### PROBLEM TO SOLVE
Repeat, exactly as written, the lines of the records below from the first through the line with "Random Forest final 50-iter", but none past it.

(Extracted data entries)

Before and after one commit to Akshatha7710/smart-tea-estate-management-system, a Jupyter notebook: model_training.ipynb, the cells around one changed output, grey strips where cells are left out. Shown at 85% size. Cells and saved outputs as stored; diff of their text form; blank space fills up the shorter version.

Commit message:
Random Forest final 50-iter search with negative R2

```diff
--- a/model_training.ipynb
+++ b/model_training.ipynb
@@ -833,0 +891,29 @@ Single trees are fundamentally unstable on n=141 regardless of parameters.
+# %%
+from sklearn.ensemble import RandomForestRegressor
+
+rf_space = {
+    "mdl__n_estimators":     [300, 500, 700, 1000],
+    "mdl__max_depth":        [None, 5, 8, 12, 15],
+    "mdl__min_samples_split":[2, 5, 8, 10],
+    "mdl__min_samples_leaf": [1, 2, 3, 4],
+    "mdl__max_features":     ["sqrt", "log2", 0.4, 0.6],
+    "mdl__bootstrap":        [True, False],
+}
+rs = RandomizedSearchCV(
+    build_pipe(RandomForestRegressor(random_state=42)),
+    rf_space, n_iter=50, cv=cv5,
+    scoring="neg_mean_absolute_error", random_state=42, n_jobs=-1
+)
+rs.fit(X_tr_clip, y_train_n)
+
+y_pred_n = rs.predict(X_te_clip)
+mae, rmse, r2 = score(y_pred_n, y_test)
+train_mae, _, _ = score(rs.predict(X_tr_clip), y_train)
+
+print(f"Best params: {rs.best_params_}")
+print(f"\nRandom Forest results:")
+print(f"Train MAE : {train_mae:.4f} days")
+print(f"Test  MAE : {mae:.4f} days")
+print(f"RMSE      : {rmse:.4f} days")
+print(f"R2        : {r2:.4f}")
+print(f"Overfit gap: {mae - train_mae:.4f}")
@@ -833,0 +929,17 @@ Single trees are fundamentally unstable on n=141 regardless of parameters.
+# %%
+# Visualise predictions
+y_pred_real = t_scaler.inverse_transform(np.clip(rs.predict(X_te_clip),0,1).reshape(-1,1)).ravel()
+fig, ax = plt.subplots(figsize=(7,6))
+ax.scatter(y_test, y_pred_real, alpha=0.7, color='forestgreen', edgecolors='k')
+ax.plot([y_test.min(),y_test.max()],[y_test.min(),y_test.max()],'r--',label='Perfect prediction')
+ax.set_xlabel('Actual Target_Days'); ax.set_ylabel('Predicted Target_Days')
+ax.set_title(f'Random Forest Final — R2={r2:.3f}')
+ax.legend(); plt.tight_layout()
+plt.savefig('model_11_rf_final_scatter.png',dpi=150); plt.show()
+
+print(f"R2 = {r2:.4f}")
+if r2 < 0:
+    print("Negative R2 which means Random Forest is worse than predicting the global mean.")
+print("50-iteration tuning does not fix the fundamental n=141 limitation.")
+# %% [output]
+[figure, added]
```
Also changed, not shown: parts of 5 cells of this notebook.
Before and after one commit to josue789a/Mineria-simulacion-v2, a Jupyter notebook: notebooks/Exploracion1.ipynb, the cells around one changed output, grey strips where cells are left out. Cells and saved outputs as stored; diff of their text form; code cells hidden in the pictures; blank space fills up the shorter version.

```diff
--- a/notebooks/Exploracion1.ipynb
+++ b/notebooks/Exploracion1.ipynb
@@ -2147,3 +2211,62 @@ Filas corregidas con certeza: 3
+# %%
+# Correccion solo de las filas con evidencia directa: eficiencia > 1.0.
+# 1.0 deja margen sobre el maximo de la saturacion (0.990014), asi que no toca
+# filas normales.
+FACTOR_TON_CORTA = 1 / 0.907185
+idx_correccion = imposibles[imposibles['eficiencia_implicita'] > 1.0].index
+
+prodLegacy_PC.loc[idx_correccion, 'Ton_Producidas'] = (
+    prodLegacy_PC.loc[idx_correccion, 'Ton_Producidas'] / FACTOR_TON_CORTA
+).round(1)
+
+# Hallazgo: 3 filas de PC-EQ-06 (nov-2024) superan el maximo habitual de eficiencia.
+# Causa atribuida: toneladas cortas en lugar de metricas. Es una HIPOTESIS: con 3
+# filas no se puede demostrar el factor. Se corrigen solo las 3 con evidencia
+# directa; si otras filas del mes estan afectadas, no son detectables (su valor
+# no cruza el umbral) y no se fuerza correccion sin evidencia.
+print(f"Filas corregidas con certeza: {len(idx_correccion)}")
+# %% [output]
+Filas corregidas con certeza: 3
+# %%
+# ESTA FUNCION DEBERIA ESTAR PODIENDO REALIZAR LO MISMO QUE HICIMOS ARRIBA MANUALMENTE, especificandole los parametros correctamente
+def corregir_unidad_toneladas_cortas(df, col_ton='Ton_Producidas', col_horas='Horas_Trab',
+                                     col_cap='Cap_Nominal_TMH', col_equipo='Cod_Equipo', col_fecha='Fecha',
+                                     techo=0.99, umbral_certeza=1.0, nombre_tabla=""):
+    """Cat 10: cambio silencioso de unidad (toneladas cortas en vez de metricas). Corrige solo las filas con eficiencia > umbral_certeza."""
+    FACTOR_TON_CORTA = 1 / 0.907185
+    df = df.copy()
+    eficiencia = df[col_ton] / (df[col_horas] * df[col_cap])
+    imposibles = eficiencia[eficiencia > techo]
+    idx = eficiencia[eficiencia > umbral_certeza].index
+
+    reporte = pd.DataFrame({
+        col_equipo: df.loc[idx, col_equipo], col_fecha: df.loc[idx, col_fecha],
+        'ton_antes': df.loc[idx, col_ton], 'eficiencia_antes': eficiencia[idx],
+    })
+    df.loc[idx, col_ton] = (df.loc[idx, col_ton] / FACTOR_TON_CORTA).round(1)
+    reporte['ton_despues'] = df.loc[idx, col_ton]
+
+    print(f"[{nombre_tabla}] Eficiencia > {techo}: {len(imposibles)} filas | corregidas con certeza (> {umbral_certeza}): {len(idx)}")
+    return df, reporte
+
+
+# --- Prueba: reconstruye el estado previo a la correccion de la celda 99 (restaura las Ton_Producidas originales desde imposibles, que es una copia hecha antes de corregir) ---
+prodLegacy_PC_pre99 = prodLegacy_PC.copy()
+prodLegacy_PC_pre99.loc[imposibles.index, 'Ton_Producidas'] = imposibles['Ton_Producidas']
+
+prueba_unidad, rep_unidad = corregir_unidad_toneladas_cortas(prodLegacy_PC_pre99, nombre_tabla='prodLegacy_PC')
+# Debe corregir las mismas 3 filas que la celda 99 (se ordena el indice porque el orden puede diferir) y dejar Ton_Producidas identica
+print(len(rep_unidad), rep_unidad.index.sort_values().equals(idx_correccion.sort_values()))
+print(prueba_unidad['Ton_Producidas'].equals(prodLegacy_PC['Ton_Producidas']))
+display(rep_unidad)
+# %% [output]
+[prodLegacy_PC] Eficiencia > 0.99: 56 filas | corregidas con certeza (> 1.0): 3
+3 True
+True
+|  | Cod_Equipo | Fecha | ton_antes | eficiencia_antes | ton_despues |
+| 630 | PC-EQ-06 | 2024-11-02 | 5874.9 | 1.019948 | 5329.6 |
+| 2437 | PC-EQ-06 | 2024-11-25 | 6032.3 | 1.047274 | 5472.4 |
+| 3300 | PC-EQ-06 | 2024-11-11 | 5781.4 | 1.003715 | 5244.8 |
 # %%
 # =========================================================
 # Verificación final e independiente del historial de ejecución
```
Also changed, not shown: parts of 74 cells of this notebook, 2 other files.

### EXPECTED ANSWER
Before and after one commit to Akshatha7710/smart-tea-estate-management-system, a Jupyter notebook: model_training.ipynb, the cells around one changed output, grey strips where cells are left out. Shown at 85% size. Cells and saved outputs as stored; diff of their text form; blank space fills up the shorter version.

Commit message:
Random Forest final 50-iter search with negative R2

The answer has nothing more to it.